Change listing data
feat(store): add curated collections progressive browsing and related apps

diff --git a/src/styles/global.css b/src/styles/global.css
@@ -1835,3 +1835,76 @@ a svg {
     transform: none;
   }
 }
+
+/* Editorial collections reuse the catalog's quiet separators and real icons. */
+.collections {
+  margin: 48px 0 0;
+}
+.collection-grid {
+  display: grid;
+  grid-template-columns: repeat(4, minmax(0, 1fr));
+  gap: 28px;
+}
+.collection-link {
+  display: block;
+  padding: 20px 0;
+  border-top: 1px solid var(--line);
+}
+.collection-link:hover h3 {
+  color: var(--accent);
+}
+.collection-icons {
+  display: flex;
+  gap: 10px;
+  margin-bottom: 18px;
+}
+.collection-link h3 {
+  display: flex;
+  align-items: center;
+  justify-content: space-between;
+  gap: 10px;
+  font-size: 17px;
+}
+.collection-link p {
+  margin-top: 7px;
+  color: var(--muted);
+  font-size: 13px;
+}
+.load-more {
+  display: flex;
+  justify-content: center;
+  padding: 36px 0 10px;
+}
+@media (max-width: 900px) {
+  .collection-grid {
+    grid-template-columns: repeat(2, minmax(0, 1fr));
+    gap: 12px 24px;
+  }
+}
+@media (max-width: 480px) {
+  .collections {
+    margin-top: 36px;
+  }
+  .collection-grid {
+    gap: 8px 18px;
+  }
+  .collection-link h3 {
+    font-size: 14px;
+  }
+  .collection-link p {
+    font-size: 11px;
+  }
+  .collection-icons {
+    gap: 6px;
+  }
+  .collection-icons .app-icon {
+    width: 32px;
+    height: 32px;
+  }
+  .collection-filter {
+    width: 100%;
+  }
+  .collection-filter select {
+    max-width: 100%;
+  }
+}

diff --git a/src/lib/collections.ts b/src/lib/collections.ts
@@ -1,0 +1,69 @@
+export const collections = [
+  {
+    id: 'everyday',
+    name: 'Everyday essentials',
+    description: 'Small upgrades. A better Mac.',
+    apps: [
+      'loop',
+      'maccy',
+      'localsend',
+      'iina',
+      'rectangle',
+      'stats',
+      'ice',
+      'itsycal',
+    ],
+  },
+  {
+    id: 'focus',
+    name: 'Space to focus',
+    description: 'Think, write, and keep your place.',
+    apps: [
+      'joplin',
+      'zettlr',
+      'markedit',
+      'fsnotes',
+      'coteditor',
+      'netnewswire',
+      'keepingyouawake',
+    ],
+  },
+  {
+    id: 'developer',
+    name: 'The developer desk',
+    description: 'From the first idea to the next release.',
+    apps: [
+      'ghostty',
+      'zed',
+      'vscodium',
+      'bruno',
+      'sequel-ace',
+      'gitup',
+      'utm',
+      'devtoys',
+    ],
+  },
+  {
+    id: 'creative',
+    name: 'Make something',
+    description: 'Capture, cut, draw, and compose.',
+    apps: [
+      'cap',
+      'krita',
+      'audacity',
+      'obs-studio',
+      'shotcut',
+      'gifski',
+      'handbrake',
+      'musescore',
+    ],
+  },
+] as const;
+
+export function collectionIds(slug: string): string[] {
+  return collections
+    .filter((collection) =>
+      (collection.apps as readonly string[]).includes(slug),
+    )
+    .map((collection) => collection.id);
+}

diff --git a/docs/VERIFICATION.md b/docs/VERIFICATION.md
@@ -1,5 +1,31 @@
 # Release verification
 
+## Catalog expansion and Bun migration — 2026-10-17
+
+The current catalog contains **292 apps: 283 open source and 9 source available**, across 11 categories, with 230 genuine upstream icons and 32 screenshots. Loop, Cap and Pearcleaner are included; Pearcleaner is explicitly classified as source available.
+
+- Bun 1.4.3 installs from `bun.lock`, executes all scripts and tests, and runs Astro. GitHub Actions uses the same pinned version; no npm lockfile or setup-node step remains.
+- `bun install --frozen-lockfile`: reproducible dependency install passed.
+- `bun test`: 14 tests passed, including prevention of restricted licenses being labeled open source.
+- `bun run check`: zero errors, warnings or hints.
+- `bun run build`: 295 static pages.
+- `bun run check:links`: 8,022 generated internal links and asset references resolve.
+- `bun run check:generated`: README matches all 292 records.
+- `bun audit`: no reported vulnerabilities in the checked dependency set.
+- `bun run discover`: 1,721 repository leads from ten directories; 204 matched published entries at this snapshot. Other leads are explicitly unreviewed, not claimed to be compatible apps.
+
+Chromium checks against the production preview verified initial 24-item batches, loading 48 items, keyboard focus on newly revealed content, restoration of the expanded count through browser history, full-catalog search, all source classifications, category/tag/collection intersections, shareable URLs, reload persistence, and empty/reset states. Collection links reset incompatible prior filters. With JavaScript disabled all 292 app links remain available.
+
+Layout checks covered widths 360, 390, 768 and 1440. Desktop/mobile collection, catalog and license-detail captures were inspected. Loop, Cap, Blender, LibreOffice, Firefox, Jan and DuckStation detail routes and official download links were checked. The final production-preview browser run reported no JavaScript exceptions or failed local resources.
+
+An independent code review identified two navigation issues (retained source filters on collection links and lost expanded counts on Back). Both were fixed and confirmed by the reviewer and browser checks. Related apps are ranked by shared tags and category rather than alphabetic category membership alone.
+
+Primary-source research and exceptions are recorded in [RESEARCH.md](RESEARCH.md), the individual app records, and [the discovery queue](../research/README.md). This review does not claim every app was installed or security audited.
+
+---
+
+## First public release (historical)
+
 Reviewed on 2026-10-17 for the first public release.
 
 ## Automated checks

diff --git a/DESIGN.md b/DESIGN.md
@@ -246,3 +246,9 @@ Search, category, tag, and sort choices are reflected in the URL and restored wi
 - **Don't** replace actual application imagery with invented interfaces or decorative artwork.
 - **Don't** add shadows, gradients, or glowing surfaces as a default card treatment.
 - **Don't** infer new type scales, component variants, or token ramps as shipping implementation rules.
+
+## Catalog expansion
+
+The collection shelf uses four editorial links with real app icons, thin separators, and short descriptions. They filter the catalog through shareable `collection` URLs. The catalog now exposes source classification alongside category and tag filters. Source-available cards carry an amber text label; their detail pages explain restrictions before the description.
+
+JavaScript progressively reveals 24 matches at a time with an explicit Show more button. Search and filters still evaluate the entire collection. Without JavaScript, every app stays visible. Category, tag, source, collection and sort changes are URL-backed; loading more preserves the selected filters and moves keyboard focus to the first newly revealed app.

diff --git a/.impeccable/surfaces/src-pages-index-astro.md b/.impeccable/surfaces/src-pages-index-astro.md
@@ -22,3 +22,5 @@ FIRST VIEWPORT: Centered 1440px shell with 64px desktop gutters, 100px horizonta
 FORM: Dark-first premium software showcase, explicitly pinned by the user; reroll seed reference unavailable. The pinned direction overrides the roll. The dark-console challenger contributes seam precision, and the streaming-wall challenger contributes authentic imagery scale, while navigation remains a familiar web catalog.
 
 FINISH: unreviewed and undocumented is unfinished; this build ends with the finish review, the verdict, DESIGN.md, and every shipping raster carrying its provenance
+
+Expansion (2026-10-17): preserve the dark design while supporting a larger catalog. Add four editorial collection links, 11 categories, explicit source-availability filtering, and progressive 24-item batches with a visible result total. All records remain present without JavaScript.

* _THE PROBLEM_:
Wherever a line above contains the string "diff", copy that line.

* _EXERCISE RESULT_:
diff --git a/src/styles/global.css b/src/styles/global.css
diff --git a/src/lib/collections.ts b/src/lib/collections.ts
diff --git a/docs/VERIFICATION.md b/docs/VERIFICATION.md
diff --git a/DESIGN.md b/DESIGN.md
diff --git a/.impeccable/surfaces/src-pages-index-astro.md b/.impeccable/surfaces/src-pages-index-astro.md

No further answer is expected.